The Black Swan Theory is used by Nassim Nicholas Taleb to explain the existence and occurrence of high-impact, hard-to-predict, and rare events that are beyond the realm of normal expectations. Unlike the philosophical "black swan problem", the "Black Swan Theory" (capitalized) refers only to unexpected events of large magnitude and consequence and their dominant role in history. Such events are considered extreme outliers.
It is noteworthy that in his writings, Taleb never uses the term, "Black Swan Theory", instead, he refers to "Black Swan Events" (capitalized).
Black Swan Events were described by Nassim Nicholas Taleb in his 2007 book, The Black Swan. Taleb regards almost all major scientific discoveries, historical events, and artistic accomplishments as "black swans"—undirected and unpredicted. He gives the rise of the Internet, the personal computer, World War I, and the September 11, 2001 attacks as examples of Black Swan Events.
Use of the term, a black swan (not capitalized), is derived from the seventeenth century European presumption that 'all swans must be white', because all historical records of swans reported that they had white feathers. In that context, a black swan was something that was impossible, and could not exist. After the discovery of black swans in Western Australia  during the eighteenth century, the term metamorphosed to connote that a perceived impossibility, later may be found to exist. Taleb notes that, writing in the nineteenth century, John Stuart Mill used the black swan logical fallacy, as a new term to identify falsification.
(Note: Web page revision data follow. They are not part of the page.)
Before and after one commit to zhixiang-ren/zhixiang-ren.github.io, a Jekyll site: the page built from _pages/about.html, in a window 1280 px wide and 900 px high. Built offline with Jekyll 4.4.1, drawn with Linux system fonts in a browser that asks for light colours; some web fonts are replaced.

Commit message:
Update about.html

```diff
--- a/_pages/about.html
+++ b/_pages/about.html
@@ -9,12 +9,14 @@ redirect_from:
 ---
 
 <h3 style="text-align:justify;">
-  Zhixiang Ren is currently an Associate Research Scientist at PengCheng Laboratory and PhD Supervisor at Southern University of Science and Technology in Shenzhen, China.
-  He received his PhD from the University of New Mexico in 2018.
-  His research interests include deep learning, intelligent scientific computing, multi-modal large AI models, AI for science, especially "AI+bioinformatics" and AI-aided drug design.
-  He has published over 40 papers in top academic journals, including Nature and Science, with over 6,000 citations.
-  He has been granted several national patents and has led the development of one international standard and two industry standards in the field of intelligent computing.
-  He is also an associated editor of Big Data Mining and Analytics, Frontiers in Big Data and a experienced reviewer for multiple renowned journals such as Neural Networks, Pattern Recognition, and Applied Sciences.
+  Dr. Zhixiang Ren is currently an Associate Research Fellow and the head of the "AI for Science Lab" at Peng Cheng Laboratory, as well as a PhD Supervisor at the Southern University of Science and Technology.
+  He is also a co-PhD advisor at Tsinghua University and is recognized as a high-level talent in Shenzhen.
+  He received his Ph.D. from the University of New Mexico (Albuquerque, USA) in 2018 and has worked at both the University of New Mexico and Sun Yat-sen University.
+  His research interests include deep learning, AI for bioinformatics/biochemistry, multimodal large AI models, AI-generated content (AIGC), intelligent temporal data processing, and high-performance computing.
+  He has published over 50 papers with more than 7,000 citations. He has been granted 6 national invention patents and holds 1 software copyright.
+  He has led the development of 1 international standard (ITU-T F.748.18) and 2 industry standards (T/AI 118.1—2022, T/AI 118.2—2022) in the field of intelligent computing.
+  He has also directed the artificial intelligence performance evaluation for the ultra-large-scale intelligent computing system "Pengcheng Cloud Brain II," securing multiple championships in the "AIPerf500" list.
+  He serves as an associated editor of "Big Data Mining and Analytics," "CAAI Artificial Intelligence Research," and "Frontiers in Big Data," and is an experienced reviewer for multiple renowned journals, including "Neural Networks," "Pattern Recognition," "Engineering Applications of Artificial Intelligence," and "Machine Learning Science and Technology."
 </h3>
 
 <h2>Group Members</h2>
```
Writing in the New York Times, Taleb asserted, "What we call here a Black Swan (and capitalize it) is an event with the following three attributes. First, it is an outlier, as it lies outside the realm of regular expectations, because nothing in the past can convincingly point to its possibility. Second, it carries an extreme impact. Third, in spite of its outlier status, human nature makes us concoct explanations for its occurrence after the fact, making it explainable and predictable. I stop and summarize the triplet: rarity, extreme impact, and retrospective (though not prospective) predictability. A small number of Black Swans explain almost everything in our world, from the success of ideas and religions, to the dynamics of historical events, to elements of our own personal lives." 
The main idea in Taleb's book is not to attempt to predict Black Swan Events, but to build robustness into negative ones that occur and being able to exploit positive ones. Taleb contends that banks and trading firms are very vulnerable to hazardous Black Swan Events and are exposed to losses beyond that predicted by their defective models.
Taleb states that a Black Swan Event depends on the observer—using a simple example, what may be a Black Swan surprise for a turkey is not a Black Swan surprise for its butcher—hence the objective should be to "avoid being the turkey" by identifying areas of vulnerability in order to "turn the Black Swans white".
Based on the author's criteria:
Taleb's black swan is different from the earlier philosophical versions of the problem, as it concerns a phenomenon with specific empirical and statistical properties which he calls, "the fourth quadrant". Before Taleb, those who dealt with the notion of the improbable, such as Hume, Mill, and Popper focused on the problem of induction in logic, specifically, that of drawing general conclusions from specific observations. Taleb's Black Swan Event has a central and unique attribute, high impact. His claim is that almost all consequential events in history come from the unexpected—yet humans later convince themselves that these events are explainable in hindsight (bias).
One problem, labeled the ludic fallacy by Taleb, is the belief that the unstructured randomness found in life resembles the structured randomness found in games. This stems from the assumption that the unexpected may be predicted by extrapolating from variations in statistics based on past observations, especially when these statistics are presumed to represent samples from a bell-shaped curve. These concerns often are highly relevant in financial markets, where major players use value at risk models, which imply normal distributions, although market returns typically have fat tail distributions.
More generally, decision theory, based on a fixed universe or a model of possible outcomes, ignores and minimizes the effect of events that are "outside model". For instance, a simple model of daily stock market returns may include extreme moves such as Black Monday (1987), but might not model the breakdown of markets following the September 11 attacks of 2001. A fixed model considers the "known unknowns", but ignores the "unknown unknowns".
Taleb notes that other distributions are not usable with precision, but often are more descriptive, such as the fractal, power law, or scalable distributions and that awareness of these might help to temper expectations.
Beyond this, he emphasizes that many events simply are without precedent, undercutting the basis of this type of reasoning altogether.
Taleb also argues for the use of counterfactual reasoning when considering risk.